Eugene Register-Guard, November 15, 2006
Eugene police fatally shot a 19-year-old man Tuesday who had threatened his parents with a knife during a violent rampage at the family home in the southwest hills.
An officer fired at the man after beanbag rounds failed to stop him from advancing on police with the knife, Eugene police Capt. Chuck Tilby said.
Ryan Stewart Salisbury, a 2005 graduate of Churchill High School, apparently suffered from bipolar disorder.
His mother called police at 2:47 a.m. from the family home on Skyview Lane and said her son had threatened to stab her and her husband, police said.
The family, including Salisbury’s two younger brothers and a young relative, locked themselves in a bedroom as Salisbury broke out windows and trashed the house.
Arriving officers immediately encountered Salisbury outside the house. He was armed with a large kitchen knife, Tilby said.
Officers repeatedly ordered him to drop the knife, but he did not comply, the captain said. Two officers, Rick Lowe and John Sharlow, fired the beanbag rounds at him as he advanced on police, but the less-lethal rounds had no effect, Tilby said.
A third officer, Shawn Trotter, fired his gun to stop Salisbury, who police said was posing an “immediate threat.” Salisbury fell at the bottom of the driveway.
He was pronounced dead at Sacred Heart Medical Center.
Police said Trotter fired “multiple” shots, but did not disclose the exact number.
The three officers involved were placed on administrative leave, a routine measure in all officer-involved shootings. Lowe has been with the department for almost five years, Sharlow for six years and Trotter for nearly three years.
An autopsy was under way later Tuesday, and the Lane County District Attorney’s Office was reviewing the case.
Tilby said people with knives are just as dangerous as people armed with guns, especially in close proximity.
“They can close that distance rapidly before you can react,” he said. “There’s nothing about a knife that is not lethal. And the fact of the matter remains that we tried options that were less-than-lethal force, and pretty soon you’re out of options when the threat continues and is getting closer.”
Contrary to what people might see on television and the movies, officers are not trained to shoot people in the arms or legs. Police aim with the goal of stopping the person.
“The hand shot and the leg shot work pretty well in Hollywood, but they don’t work in real life,” Tilby said.
Salisbury lived at home with his family. He was to be best man in his older brother’s December wedding.
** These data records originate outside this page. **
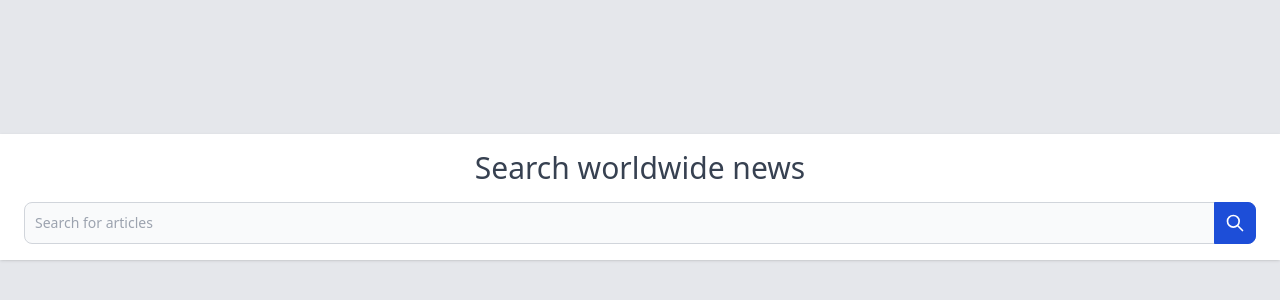
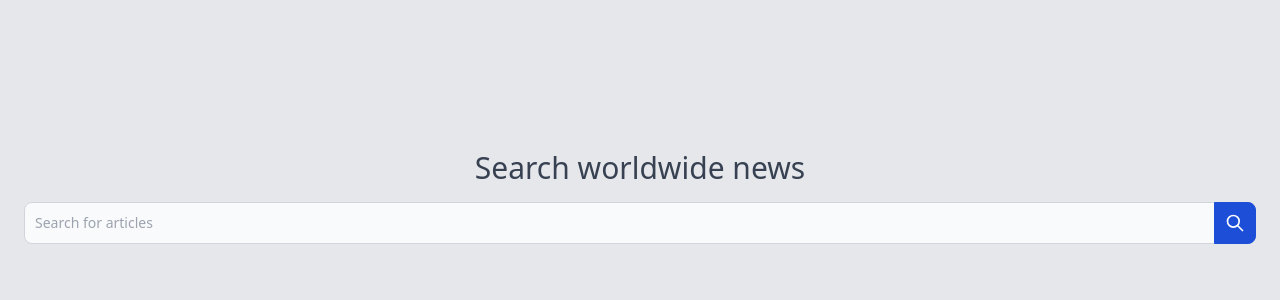
Before and after one commit to sergiodk5/vue-articles, a Vue app: page / in a window 1280 px wide. Shown: the part 266-566 px from the top of the page. Built offline with nearby package versions, Linux system fonts and the light colour scheme.

Commit message:
Search bar fix UI before articles

```diff
--- a/src/components/SearchFrom.vue
+++ b/src/components/SearchFrom.vue
@@ -1,5 +1,5 @@
 <template>
-  <form class="bg-white" @submit.prevent="onSubmit">
+  <form @submit.prevent="onSubmit">
     <h3 class="text-gray-700 mb-4 text-xl sm:text-3xl text-center">
       Search worldwide news
     </h3>
--- a/src/views/HomeView.vue
+++ b/src/views/HomeView.vue
@@ -4,8 +4,8 @@
       <div class="h-32 mb-4"></div>
 
       <div
-        class="fixed w-full left-0 flex justify-center items-center bg-white shadow transition-all ease-in-out duration-500 p-4"
-        :class="[!articles.length && !error ? 'top-1/2' : 'top-0']"
+        class="fixed w-full left-0 flex justify-center items-center transition-all ease-in-out duration-500 p-4"
+        :class="[!articles.length && !error ? 'top-1/2' : 'top-0 bg-white shadow']"
       >
         <div class="container mx-auto">
           <div class="mx-2">
```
He had recently quit a job as a busboy at Ocean Sky Chinese restaurant in Eugene and was taking a photography course at Lane Community College, friend Austin White, 19, said. White and three other teens gathered at Hawkins View Park across from the stately Salisbury home Tuesday to mourn the death of their friend.
“He and I both were going to go to Lane to start our EMT courses,” White said. “We both wanted to be firefighters.”
White said he and Salisbury met in the fifth grade at McCornack Elementary School and later competed in high school sports together. They were helping coach a rugby team at South Eugene High School. He said he had been out with Salisbury until about 2:30 a.m. Tuesday, when Salisbury’s mother picked them up at Fred Meyer on West 11th Avenue. She dropped White off and drove herself and her son home, White said.
Salisbury had been diagnosed with bipolar disorder about two years ago and was being treated for the illness, White said.
“He just had a lot of demons he was fighting,” he said. But to his knowledge, Salisbury had never before been violent or gotten in trouble with police, he said.
Police said Tuesday they had found no record of prior incidents involving Salisbury.
Next-door neighbor Bruce Wiechert said he awoke about 3 a.m. when gunshots shook his windows. He said about six police cars were in front of the Salisbury house, and he watched as paramedics loaded Salisbury into a waiting ambulance. Other neighbors in the area south of Hawkins Lane reported waking to the sound of gunfire, as well.
A group of more than a dozen people entered the house with a broom and empty boxes shortly before noon Tuesday. They were from the Church of Jesus Christ of Latter-day Saints. One of the women said they were there to support the family.
Salisbury’s father, Jeffrey Salisbury, is a lawyer in town. His mother, Denise, stays at home. He was the second of four boys.
It was the first fatal police shooting in Eugene since Feb. 17, when Eugene officers Roy Wright and Pat Willis fatally shot Cliff Douglas Hall, 34, who had fired a 9 mm handgun at one of the officers in the backyard of the Ferry Street Bridge home he shared with his mother. Hall had long suffered from mental illness. Lane County District Attorney Doug Harcleroad deemed the shooting justified.
Elsewhere, Springfield police officers have fatally shot three people since June 2005, and Lane County sheriff’s deputies shot and killed a man involved in a domestic dispute on Aug. 9, 2005, in Elmira.
The district attorney’s office ruled all of the shootings justified.